Data entries
────────

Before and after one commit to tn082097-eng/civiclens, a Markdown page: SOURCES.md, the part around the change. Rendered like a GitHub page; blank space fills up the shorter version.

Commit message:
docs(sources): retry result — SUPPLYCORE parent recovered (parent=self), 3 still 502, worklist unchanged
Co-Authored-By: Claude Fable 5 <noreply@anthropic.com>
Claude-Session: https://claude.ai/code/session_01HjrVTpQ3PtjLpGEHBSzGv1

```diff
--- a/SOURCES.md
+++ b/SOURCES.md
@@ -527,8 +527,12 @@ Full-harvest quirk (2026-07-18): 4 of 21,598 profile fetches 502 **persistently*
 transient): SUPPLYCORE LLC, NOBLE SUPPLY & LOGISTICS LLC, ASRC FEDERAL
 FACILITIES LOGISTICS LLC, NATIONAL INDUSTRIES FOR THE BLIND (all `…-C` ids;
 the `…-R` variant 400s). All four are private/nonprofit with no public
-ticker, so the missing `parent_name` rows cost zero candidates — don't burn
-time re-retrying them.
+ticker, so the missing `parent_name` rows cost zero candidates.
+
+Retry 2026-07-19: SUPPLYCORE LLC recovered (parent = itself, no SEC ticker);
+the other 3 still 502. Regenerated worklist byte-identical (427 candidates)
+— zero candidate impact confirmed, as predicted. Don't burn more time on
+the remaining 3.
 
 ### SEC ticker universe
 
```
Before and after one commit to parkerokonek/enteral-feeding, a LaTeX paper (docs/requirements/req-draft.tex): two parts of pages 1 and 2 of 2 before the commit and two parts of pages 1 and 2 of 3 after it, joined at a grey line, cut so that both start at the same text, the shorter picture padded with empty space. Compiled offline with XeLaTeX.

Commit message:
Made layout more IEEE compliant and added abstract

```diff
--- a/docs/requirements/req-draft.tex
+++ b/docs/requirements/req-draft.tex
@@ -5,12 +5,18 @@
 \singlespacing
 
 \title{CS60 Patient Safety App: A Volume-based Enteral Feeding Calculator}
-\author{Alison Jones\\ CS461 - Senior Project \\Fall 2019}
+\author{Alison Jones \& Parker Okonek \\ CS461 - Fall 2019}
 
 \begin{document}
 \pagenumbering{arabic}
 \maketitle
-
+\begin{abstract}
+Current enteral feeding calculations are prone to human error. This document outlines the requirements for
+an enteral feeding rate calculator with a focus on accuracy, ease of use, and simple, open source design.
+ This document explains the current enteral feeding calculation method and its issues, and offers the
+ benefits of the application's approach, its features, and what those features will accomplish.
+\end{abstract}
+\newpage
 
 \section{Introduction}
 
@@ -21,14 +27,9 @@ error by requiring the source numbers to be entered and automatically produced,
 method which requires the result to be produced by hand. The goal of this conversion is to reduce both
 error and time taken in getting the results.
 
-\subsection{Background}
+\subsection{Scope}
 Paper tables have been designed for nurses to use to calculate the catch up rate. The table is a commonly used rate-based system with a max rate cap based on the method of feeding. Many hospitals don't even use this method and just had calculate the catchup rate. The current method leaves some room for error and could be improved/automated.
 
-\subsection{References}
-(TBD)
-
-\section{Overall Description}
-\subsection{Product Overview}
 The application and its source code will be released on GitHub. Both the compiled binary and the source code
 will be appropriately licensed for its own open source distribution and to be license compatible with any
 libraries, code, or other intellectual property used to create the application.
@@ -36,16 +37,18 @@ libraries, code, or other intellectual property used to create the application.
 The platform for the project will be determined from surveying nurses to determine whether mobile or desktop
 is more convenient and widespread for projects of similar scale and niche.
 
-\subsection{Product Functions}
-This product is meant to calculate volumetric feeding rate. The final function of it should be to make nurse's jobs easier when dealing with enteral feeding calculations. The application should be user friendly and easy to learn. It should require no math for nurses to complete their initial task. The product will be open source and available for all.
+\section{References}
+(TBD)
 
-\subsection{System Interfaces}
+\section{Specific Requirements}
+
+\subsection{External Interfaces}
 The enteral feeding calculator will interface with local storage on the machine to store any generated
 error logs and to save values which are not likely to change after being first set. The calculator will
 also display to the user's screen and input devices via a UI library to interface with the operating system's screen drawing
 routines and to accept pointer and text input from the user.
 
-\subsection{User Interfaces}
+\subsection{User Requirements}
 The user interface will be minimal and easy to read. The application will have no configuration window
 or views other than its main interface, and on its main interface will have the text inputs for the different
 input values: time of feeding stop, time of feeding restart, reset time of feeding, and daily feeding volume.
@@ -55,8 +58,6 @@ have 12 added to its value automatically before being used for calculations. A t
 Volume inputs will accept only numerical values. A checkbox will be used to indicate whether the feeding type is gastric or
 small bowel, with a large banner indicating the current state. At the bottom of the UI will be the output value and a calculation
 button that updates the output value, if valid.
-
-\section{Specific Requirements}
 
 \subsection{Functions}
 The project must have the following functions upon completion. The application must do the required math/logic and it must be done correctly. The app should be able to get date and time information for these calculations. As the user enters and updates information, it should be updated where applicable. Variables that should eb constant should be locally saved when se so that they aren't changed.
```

────────

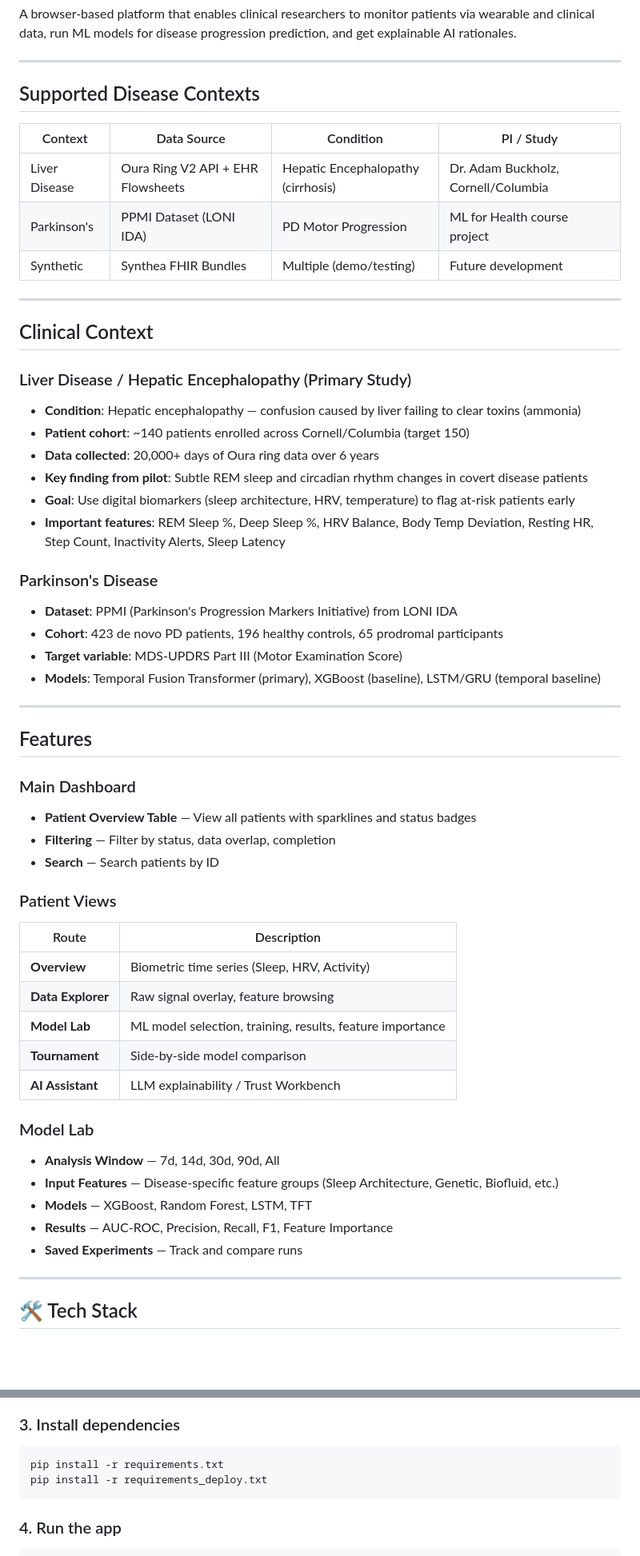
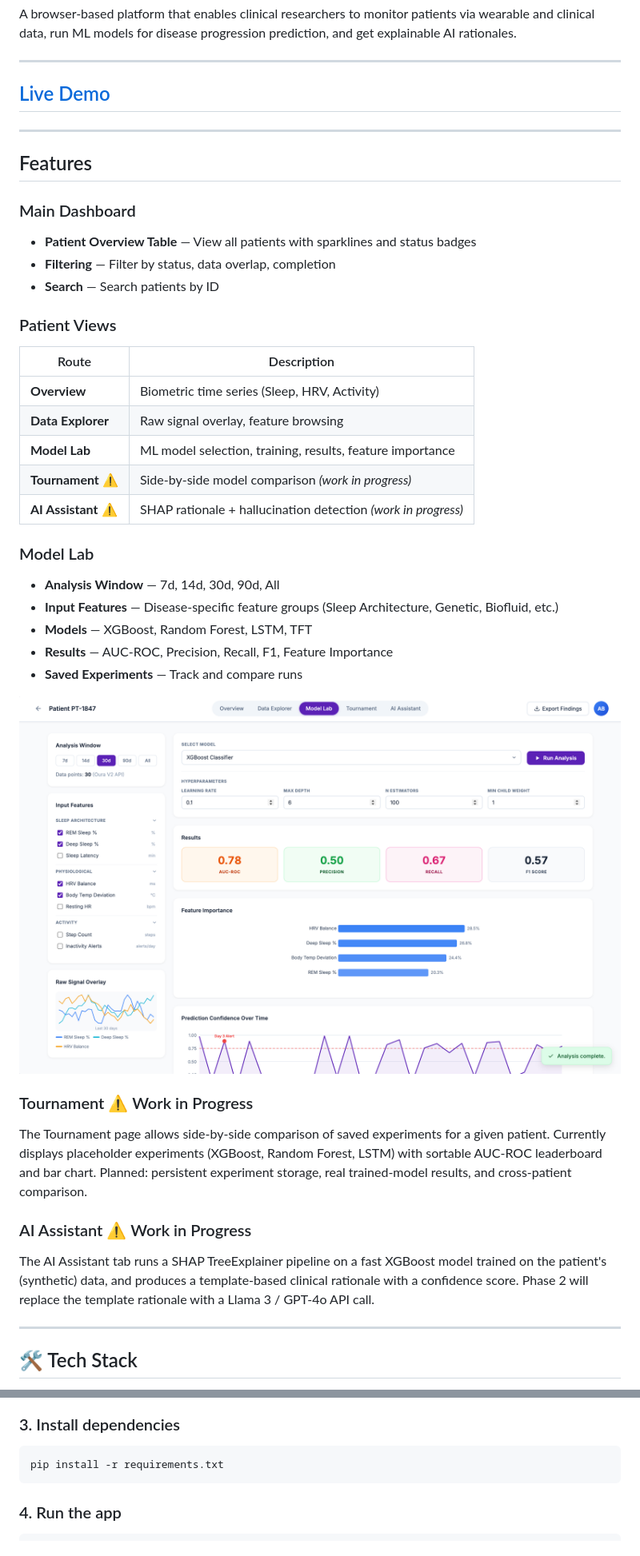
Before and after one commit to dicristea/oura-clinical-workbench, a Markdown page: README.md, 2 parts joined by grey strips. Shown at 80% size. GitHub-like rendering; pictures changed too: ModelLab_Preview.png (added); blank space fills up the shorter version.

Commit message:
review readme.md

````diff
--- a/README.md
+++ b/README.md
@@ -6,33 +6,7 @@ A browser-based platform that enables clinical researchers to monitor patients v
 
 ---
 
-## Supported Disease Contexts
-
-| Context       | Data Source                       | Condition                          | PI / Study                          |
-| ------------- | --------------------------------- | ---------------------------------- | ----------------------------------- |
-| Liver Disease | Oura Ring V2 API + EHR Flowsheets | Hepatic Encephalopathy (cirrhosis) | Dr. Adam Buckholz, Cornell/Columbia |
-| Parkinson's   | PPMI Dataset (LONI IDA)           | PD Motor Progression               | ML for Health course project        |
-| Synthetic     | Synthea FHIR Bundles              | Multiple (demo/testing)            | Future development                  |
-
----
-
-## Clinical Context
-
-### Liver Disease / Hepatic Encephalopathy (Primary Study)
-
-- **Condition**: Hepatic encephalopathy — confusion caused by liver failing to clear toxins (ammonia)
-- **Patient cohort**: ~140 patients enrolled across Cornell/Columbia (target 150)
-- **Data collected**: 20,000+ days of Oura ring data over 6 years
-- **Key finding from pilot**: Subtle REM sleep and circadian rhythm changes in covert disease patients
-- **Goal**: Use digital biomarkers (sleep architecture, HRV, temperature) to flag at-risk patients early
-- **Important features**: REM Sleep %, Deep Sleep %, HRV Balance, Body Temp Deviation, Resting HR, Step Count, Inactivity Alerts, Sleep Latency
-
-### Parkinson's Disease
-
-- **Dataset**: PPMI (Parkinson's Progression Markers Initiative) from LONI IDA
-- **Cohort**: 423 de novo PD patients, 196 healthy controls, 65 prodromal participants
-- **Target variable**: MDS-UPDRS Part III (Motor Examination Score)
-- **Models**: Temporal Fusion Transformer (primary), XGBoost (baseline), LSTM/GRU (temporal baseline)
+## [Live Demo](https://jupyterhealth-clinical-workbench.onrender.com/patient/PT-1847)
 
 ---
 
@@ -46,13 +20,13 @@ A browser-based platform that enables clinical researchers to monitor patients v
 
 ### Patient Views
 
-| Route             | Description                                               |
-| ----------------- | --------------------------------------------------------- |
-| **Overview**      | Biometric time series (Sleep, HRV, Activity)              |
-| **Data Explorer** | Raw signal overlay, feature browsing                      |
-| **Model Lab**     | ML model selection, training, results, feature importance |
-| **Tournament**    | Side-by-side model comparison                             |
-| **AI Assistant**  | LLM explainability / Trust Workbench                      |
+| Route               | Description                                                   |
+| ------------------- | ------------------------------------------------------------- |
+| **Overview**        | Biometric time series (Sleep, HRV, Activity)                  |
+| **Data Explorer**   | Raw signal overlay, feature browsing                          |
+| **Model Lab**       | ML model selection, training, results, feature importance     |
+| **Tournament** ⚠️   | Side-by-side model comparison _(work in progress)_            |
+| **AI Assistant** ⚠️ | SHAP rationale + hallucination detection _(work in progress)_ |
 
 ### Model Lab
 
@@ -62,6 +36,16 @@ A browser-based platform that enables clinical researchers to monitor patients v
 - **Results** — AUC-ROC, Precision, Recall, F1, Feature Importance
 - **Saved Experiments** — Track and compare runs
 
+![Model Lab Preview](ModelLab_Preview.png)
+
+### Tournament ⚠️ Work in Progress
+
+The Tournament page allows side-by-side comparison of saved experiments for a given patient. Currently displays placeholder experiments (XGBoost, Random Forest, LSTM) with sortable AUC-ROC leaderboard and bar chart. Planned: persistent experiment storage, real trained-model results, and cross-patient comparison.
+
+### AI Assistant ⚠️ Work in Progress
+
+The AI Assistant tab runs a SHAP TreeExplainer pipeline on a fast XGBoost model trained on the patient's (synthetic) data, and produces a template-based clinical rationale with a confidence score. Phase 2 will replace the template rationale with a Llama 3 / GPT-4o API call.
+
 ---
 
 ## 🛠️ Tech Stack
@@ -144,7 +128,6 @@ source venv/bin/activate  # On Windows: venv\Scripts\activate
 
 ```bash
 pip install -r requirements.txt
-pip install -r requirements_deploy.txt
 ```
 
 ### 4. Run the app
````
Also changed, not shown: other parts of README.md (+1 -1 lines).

────────

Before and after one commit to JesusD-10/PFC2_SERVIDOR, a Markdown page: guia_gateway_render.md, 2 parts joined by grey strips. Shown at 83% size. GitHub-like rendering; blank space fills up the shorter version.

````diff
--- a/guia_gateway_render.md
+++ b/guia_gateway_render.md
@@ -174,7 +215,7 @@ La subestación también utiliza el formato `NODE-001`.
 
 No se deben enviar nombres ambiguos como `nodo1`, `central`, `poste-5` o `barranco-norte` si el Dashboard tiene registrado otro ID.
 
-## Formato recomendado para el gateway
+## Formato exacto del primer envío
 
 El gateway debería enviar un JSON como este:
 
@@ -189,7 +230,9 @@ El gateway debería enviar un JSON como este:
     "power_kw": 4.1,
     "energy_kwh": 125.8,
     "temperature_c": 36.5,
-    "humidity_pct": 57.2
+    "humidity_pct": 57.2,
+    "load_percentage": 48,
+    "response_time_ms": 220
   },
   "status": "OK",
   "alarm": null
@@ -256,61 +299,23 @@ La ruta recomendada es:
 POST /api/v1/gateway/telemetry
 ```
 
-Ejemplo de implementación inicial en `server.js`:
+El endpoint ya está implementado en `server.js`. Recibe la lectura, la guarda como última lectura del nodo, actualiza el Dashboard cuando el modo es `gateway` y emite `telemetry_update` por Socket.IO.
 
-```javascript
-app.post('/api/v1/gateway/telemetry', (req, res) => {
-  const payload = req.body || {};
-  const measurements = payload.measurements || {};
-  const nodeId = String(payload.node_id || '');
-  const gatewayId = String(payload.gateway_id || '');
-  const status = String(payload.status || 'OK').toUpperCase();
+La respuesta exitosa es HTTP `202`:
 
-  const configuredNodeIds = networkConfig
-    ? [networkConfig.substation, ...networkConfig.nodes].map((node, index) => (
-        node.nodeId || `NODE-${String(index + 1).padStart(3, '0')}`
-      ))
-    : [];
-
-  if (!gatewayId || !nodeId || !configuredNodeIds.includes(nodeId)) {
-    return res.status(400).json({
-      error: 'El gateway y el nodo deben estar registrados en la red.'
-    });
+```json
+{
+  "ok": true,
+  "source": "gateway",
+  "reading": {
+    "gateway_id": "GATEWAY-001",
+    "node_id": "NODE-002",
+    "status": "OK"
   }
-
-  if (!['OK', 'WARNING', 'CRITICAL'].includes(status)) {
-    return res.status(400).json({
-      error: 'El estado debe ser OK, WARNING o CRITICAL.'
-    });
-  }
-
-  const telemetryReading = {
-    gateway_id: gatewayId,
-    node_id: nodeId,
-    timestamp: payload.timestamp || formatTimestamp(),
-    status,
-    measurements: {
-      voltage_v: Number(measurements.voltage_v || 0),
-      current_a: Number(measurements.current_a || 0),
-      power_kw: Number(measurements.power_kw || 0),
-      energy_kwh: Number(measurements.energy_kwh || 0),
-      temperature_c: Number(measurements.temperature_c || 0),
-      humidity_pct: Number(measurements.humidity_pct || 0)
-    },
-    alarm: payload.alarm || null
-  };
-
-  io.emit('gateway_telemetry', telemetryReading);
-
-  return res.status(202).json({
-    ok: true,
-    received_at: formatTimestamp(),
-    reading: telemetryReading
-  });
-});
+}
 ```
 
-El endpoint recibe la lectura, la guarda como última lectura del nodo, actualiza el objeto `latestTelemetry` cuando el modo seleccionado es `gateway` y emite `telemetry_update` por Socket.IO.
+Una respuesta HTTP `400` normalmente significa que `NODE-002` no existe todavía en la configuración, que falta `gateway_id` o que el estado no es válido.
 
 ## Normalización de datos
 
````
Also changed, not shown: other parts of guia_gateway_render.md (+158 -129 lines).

────────

Directions |
Could you return all lines from the data above that contain the string "based"?

Exercise response |
 \title{CS60 Patient Safety App: A Volume-based Enteral Feeding Calculator}
 Paper tables have been designed for nurses to use to calculate the catch up rate. The table is a commonly used rate-based system with a max rate cap based on the method of feeding. Many hospitals don't even use this method and just had calculate the catchup rate. The current method leaves some room for error and could be improved/automated.
@@ -6,33 +6,7 @@ A browser-based platform that enables clinical researchers to monitor patients v
@@ -46,13 +20,13 @@ A browser-based platform that enables clinical researchers to monitor patients v
@@ -62,6 +36,16 @@ A browser-based platform that enables clinical researchers to monitor patients v
+The AI Assistant tab runs a SHAP TreeExplainer pipeline on a fast XGBoost model trained on the patient's (synthetic) data, and produces a template-based clinical rationale with a confidence score. Phase 2 will replace the template rationale with a Llama 3 / GPT-4o API call.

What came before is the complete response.